Can I make an inheritance claim if I am divorced or getting divorced? Contact our legal helpline for a free case assessment.
When a couple divorce a formal court order is often put in place that prevents an Inheritance Act claim being made by one ex-spouse against the estate of the other.
If such an Order has not been made, or if death occurs before the decree absolute has been granted, then the surviving spouse will be free to make an Inheritance Act claim if they wish to do so.
The law can take people by surprise. It is often assumed that if a couple have divorced, or are going through the process of divorce, then they should not be entitled to make a claim on each other’s estates, but that is not the case. The Inheritance Act allows claims to be made by spouses even if they are separated, and ex-spouses – as long as they haven’t remarried.
However, if an Inheritance Act claim is made in these circumstances then one of the factors that the court will take into account is the extent to which a financial resolution has already been reached between the couple, pre or post decree absolute.
If a divorce order explicitly rules out a claim, that will generally mean the surviving spouse will be unable to seek provision under the Inheritance Act. However, complications can arise, such as where a divorced couple gets back together after their divorce has gone through. In this scenario a claim can be considered on the basis that the couple are cohabiting, which is one of the grounds entitling someone to bring an Inheritance Act claim, regardless of what the order said on divorce.

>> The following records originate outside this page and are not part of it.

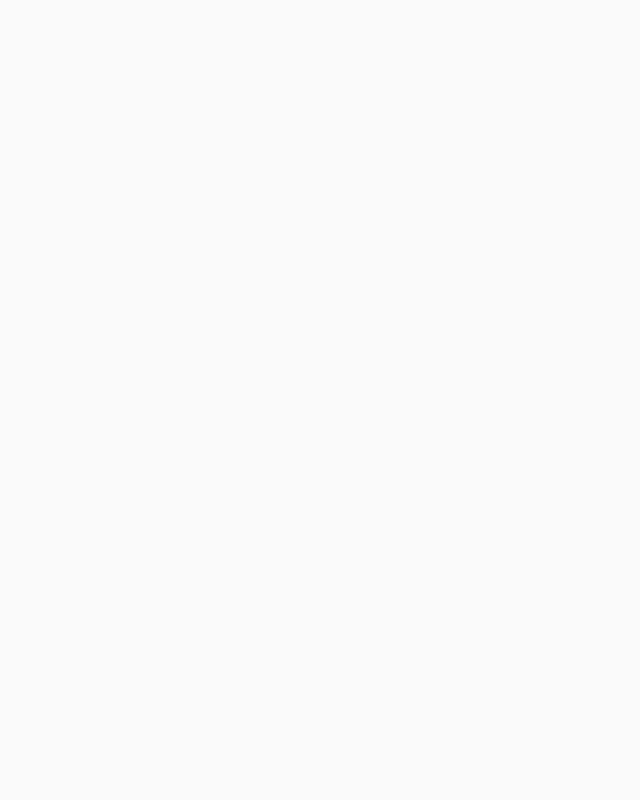
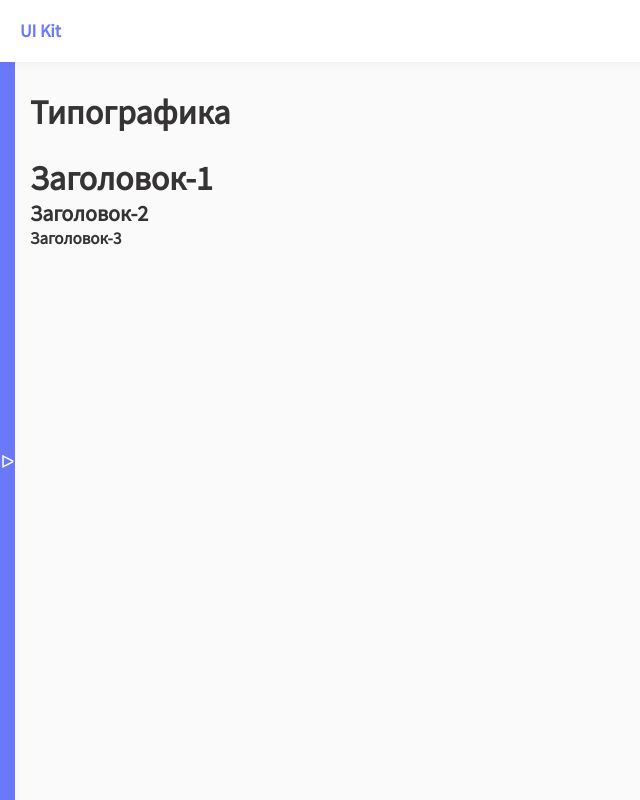
Before and after one commit to benny214/vue3-uikit, a Vue app in the folder vue3-uikit/: page /typography in a window 1280 px wide. Before the commit this address had no page. Shown: the whole page, without its empty margins (0-640 px from the left). Built offline with nearby package versions, Linux system fonts and the light colour scheme.

Commit message:
Добавлен сайдбар, анимация сайдбара, заготовки под страницы кнопок и типографики

```diff
--- a/vue3-uikit/src/App.vue
+++ b/vue3-uikit/src/App.vue
@@ -1,13 +1,52 @@
 <script setup>
+import HeaderLayout from '@/components/layout/Header.vue'
+import SidebarLayout from '@/components/layout/Sidebar.vue'
+import { ref } from 'vue'
 
+const isOpenMenu = ref(false)
+
+const toggleMenu = () => {
+  isOpenMenu.value = !isOpenMenu.value
+}
 </script>
 
 <template>
-  <router-view/>
+  <div class="container">
+    <div @click="toggleMenu" :class="['sidebar-toggle', {'sidebar-toggle--opened': isOpenMenu}]">&#5125;</div>
+    <HeaderLayout/>
+    <SidebarLayout :openSidebar="isOpenMenu"/>
+    <div :class="['content', {'content--full': !isOpenMenu}]">
+      <router-view/>
+    </div>
+  </div>
 </template>
 
 <style lang="scss">
 @import './styles/index';
+.content {
+  max-width: 1400px;
+  margin-top: 62px;
+  margin-left: 250px;
+  padding: 30px;
+  transition: .2s;
+  &--full {
+    margin-left: 0;
+  }
+}
 
+.sidebar-toggle {
+  position: fixed;
+  left: 0;
+  width: 15px;
+  background-color: var(--primary);
+  height: 100%;
+  top: 62px;
+  z-index: 1;
+  cursor: pointer;
+  color: #fff;
+  display: flex;
+  align-items: center;
+  justify-content: center;
+}
 
 </style>
--- /dev/null
+++ b/vue3-uikit/src/components/layout/Header.vue
@@ -0,0 +1,21 @@
+<template>
+  <header class="header">
+    <router-link to="/" >UI Kit</router-link>
+  </header>
+</template>
+
+<style lang="scss" scoped>
+  .header {
+    background-color: #fff;
+    font-weight: bold;
+    padding: 0 20px;
+    box-shadow: 0 0 10px rgba(0, 0, 0, .07);
+    height: 62px;
+    display: flex;
+    align-items: center;
+    z-index: 1;
+    position: fixed;
+    width: 100%;
+    top: 0;
+  }
+</style>
--- /dev/null
+++ b/vue3-uikit/src/components/layout/Sidebar.vue
@@ -0,0 +1,52 @@
+<script setup>
+import { ref } from 'vue'
+
+const props = defineProps({
+  openSidebar: {
+    type: Boolean,
+    required: true
+  }
+})
+
+const links = ref([
+  {name: 'Типографика', href: '/typography'},
+  {name: 'Кнопки', href: '/button'},
+])
+</script>
+
+<template>
+  <div :class="['sidebar', {'sidebar--open': openSidebar}]">
+    <router-link
+      class="sidebar__link"
+      v-for="link in links"
+      :key="link.name"
+      :to="link.href">{{ link.name }}</router-link>
+  </div>
+</template>
+
+<style lang="scss" scoped>
+.sidebar {
+  left: 0;
+  top: 62px;
+  height: 100%;
+  background-color: #fff;
+  position: fixed;
+  width: 250px;
+  padding: 20px;
+  transition: .2s;
+  box-shadow: 0 0 10px rgba(0,0,0,.07);
+  transform: translateX(-250px);
+  &--open {
+    transform: translateX(0);
+  }
+  &__link {
+    display: block;
+    transition: .2s;
+    font-weight: bold;
+    margin-bottom: 10px;
+    &:hover {
+      color: var(--primary-h);
+    }
+  }
+}
+</style>
--- a/vue3-uikit/src/router/index.js
+++ b/vue3-uikit/src/router/index.js
@@ -1,5 +1,7 @@
 import { createRouter, createWebHistory } from "vue-router";
 import Index from '@/views/Index.vue'
+import Typography from '@/views/Typography.vue'
+import Button from '@/views/Button.vue'
 
 const router = createRouter({
   history: createWebHistory(),
@@ -8,7 +10,17 @@ const router = createRouter({
       path: '/',
       name: 'Index',
       component: Index
-    }
+    },
+    {
+      path: '/typography',
+      name: 'Typography',
+      component: Typography
+    },
+    {
+      path: '/button',
+      name: 'Button',
+      component: Button
+    },
   ]
 })
 
--- /dev/null
+++ b/vue3-uikit/src/views/Button.vue
@@ -0,0 +1,4 @@
+<template>
+  <h1 class="heading-1">Кнопки</h1>
+  <br>
+</template>
--- a/vue3-uikit/src/views/Index.vue
+++ b/vue3-uikit/src/views/Index.vue
@@ -1,5 +1,5 @@
 <template>
-  <h1>
+  <h1 class="heading-1">
     Welcome в UI Kit
   </h1>
 </template>
--- /dev/null
+++ b/vue3-uikit/src/views/Typography.vue
@@ -0,0 +1,28 @@
+<template>
+  <h1 class="heading-1">Типографика</h1>
+  <br>
+  <h1 class="heading-1">Заголовок-1</h1>
+  <h2 class="heading-2">Заголовок-2</h2>
+  <h3 class="heading-3">Заголовок-3</h3>
+</template>
+
+<style lang="scss">
+  .heading {
+  &-1 {
+    font-size: 34px;
+    font-weight: 600;
+    line-height: 41px;
+  }
+  &-2 {
+    font-size: 22px;
+    font-weight: 600;
+    line-height: 28px;
+  }
+
+  &-3 {
+    font-size: 17px;
+    font-weight: 600;
+    line-height: 22px;
+  }
+}
+</style>
```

So if you have been left wondering, Can I make an inheritance claim if I am divorced or getting divorced? the best advice is to speak to a specialist inheritance lawyer. but it is important that you do this without delay as the law only allows a period of six months from grant of probate in which to commence a legal action.